One night, when watching TV, we heard heavy movements on the varandah. Turning on the lights, there was a possum, munching through the lumps, as bold as day. It was so fearless, I had to wrestle the tray off the possum, who was very reluctant to let it go.
The next night, we found the possum munching the left-over bits off the honey press. The cheek!
Who knew that possums love honeycomb?
A few years back I reviewed the excellent ebook Swarm Traps and Bait Hives. This outlines the simplest way to get free bees: lure a local swarm into a ‘bait hive’ placed at a strategic location.
The idea is that the temporary hive is a more attractive option that a tree hollow, a chimney or the cavity in the walls of a house. Once the bees have settled into the bait hive, it can be moved to a new location, and established as a permanent hive.

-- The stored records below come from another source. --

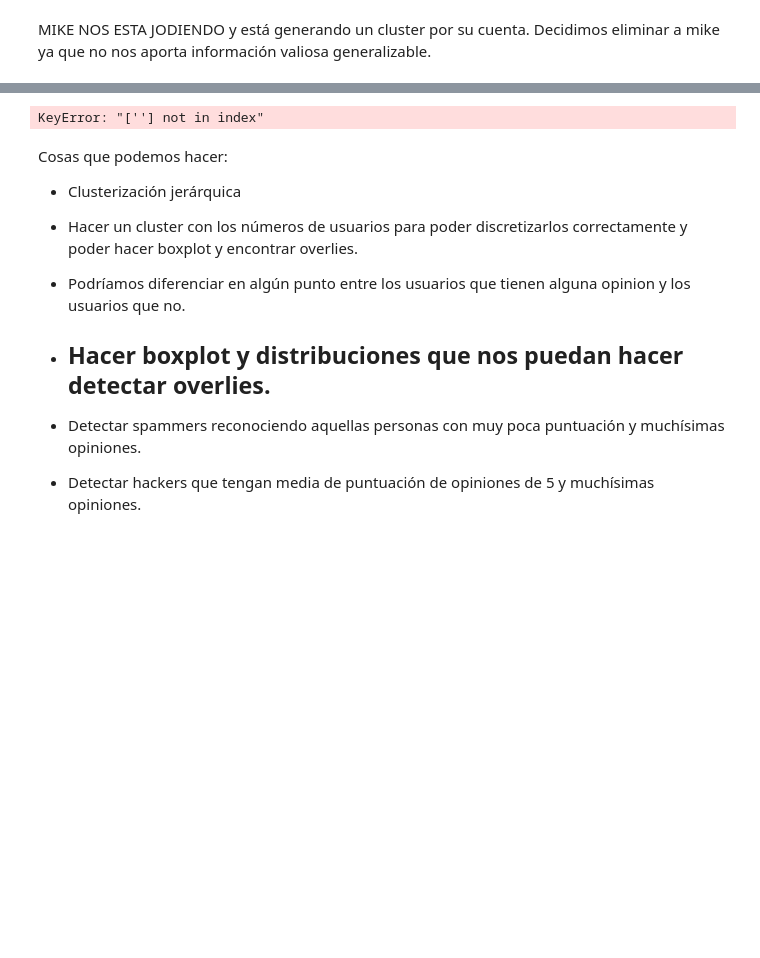
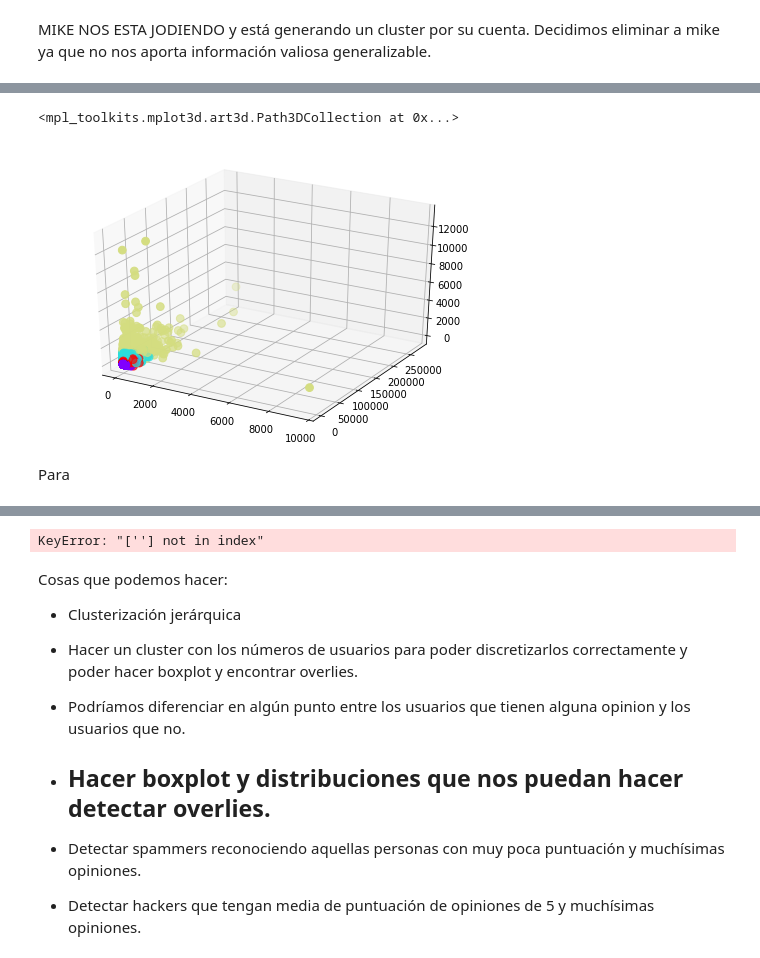
Before and after one commit to jcorrochanoj/DesafioFinalAD, a Jupyter notebook: Analisis_USERS.ipynb, the cells around one changed output, grey strips where cells are left out. Drawn from its saved outputs; the diff is of its cells as text; code cells hidden in the pictures; blank space fills up the shorter version.

```diff
--- a/Analisis_USERS.ipynb
+++ b/Analisis_USERS.ipynb
@@ -370,0 +336,13 @@ plt.scatter(df_users_limpio['seguidores'], df_users_limpio['num_likes'], c=kmean
+# %%
+import matplotlib.pyplot as plt
+from mpl_toolkits.mplot3d import Axes3D
+
+fig = plt.figure()
+ax = Axes3D(fig)
+
+ax.scatter(df_users_limpio['seguidores'], df_users_limpio['num_likes'], df_users_limpio['num_opiniones'], c=df_users_limpio['categoria'], cmap='rainbow', s=60)
+# %% [output]
+<mpl_toolkits.mplot3d.art3d.Path3DCollection at 0x...>
+[figure, added]
+# %% [markdown]
+Para
```
Also changed, not shown: parts of 32 cells of this notebook.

This season I set up a number of bait hives. These consisted of two boxes with frames, a flat lid, and a specially-made base. Out of the five bait hives I established, I had a success with one. Pretty good, considering that the strange weather this year really limited the number of swarms that were about.
Watch the video above to see my bait hive strapped to the side of a tree.
One of the boxes of honey I harvested over the weekend shows what happens when bees “don’t follow the rules”. This is how they draw comb in the wild, in a space-filling organic pattern.
This is fine for the bees, but a bit of a hassle when harvesting. The only way to get it out is in one big ‘cake’ of comb, which is then cut away in pieces. Which actually proved to be fairly straightforward in practice, thankfully.
In total, I harvested a box of honey from two of my hives, generating a big honey harvest. 15 litres in total, divided up into 3 x 3kg tubs, 3 x 1kg tubs, 15 jars and 3 squeeze bottles.
Considering my 9 litre harvest from last weekend has already been sold out, I don’t expect this harvest will last long either!